Girls Education for Brighter Futures supporters help to fund the GWI Bina Roy Partners in Development (BRPID) programme. BRPID supports locally-developed and operated projects to empower women and girls through education and leadership development. The current projects focus on educating girls about recycling to combat environmental pollution (Ghana), empowering girls through education and income generating activities (Nepal), and training girls, parents, and teachers in the making of reusable sanitary pads (Uganda). To carry out these projects, GWI has partnered with Ghana Association of University Women (GAUW), Nepal Association of University Women (NAUW) and Association of University Women Uganda LTD.

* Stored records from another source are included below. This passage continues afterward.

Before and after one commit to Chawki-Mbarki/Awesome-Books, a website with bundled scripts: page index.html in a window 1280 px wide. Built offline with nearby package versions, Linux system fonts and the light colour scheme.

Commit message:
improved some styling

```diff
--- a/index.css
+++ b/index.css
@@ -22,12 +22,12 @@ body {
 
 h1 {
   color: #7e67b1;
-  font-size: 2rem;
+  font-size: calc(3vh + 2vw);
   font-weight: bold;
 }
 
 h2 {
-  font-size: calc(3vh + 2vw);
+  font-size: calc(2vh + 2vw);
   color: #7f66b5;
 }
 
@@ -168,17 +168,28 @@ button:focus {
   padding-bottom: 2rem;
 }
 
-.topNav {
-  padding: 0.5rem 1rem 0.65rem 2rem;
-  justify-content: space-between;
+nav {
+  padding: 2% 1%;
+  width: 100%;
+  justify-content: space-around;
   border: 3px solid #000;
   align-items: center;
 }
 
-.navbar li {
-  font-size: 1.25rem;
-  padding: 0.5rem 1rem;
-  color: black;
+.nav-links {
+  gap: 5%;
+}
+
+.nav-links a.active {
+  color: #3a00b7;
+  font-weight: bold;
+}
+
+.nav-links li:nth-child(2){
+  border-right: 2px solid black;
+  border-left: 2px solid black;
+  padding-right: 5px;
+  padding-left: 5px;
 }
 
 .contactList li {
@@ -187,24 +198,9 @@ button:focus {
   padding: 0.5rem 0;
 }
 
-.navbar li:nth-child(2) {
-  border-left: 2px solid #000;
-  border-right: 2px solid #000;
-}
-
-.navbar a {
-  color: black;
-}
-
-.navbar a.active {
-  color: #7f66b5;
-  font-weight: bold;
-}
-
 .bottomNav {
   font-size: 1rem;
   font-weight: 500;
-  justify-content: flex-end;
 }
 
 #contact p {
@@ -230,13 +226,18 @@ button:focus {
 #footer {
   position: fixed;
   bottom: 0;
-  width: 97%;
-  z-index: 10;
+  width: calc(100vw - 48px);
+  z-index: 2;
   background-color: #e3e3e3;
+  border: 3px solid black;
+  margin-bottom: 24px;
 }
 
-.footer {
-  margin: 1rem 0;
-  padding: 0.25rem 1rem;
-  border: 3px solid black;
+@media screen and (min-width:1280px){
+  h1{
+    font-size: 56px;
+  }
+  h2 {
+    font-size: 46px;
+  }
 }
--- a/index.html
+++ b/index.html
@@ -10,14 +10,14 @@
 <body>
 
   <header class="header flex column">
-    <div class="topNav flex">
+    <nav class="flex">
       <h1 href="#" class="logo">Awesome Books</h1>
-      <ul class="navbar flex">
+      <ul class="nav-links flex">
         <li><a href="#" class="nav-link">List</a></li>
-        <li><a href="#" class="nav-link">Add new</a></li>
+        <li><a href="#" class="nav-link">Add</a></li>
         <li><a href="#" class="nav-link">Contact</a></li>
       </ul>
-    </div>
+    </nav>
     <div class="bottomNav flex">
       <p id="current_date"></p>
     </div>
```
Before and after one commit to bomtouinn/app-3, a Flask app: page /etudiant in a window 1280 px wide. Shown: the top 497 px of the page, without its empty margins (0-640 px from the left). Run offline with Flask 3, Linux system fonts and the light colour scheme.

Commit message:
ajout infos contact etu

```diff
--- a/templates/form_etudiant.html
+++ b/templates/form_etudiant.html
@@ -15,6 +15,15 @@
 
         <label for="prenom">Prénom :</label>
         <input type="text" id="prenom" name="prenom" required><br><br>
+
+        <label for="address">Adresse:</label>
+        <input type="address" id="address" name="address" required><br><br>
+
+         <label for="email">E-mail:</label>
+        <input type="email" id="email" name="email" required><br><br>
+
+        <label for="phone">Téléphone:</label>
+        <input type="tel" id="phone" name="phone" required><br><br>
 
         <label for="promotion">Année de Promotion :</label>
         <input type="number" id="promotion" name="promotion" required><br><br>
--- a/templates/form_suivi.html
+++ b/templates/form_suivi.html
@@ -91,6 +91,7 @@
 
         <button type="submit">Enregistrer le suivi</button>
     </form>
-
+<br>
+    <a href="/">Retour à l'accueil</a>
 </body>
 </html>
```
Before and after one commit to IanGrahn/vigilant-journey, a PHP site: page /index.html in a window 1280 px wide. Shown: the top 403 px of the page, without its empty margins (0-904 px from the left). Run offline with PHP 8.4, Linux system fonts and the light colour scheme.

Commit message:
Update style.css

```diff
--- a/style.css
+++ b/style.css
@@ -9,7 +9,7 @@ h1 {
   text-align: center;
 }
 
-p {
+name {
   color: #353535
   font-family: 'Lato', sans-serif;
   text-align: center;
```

In Ghana, at least 20%-30% of waste ends up in the water bodies, soil, and on the streets. However, recycling through the re-use of materials (particularly plastic), is shown to have a positive impact on environmental sustainability. The GWI project in Ghana will help girls to receive an education about environmental pollution and recycling plastic waste through workshops. Girls will put their knowledge to practice by collecting plastic waste to make flower pots and other basic building construction. Upon completion, the girls will be given the opportunity to sell their handiwork, providing them with a source of income.
In Nepal many girls marry early at 14-16 years old and have children at a young age. Therefore, most of these girls do not have the opportunity to complete their education. Teaching these women to read and write in the Nepali language will help them to be economically empowered through income generating activities, using the skills acquired in the training. This GWI project in Nepal is expected to benefit 40 illiterate women.
In Uganda, poverty rates are high in rural areas and many girls lack education in menstrual hygiene. As a result, girls do not attend school especially on the days when they have their periods and some girls drop out of school completely to get married. The aim of this project in Uganda is to increase girls’ retention in school, while training the community to acquire skills in making reusable sanitary pads. This will create a source of income and an improvement in the menstrual hygiene of young girls and women. This project is expected to benefit students, parents, teachers, and the community at large.
Graduate Women International (GWI) continues working tirelessly to coordinate and manage advocacy projects and initiatives on local, national and international levels. We need your help too. The generous donations to the GWI Girls’ Education for Brighter Futures contributes to supporting these projects. Contributions of any amount have made meaningful, positive impacts on the lives of women and girls around the world. Please reach out to anyone you know and invite them to donate as well. Your contributions matter, and we are sincerely grateful.
Take a stand with GWI to advocate for women and girls’ right to an education. Donations to the Girls Education for Brighter Futures programme can be made HERE.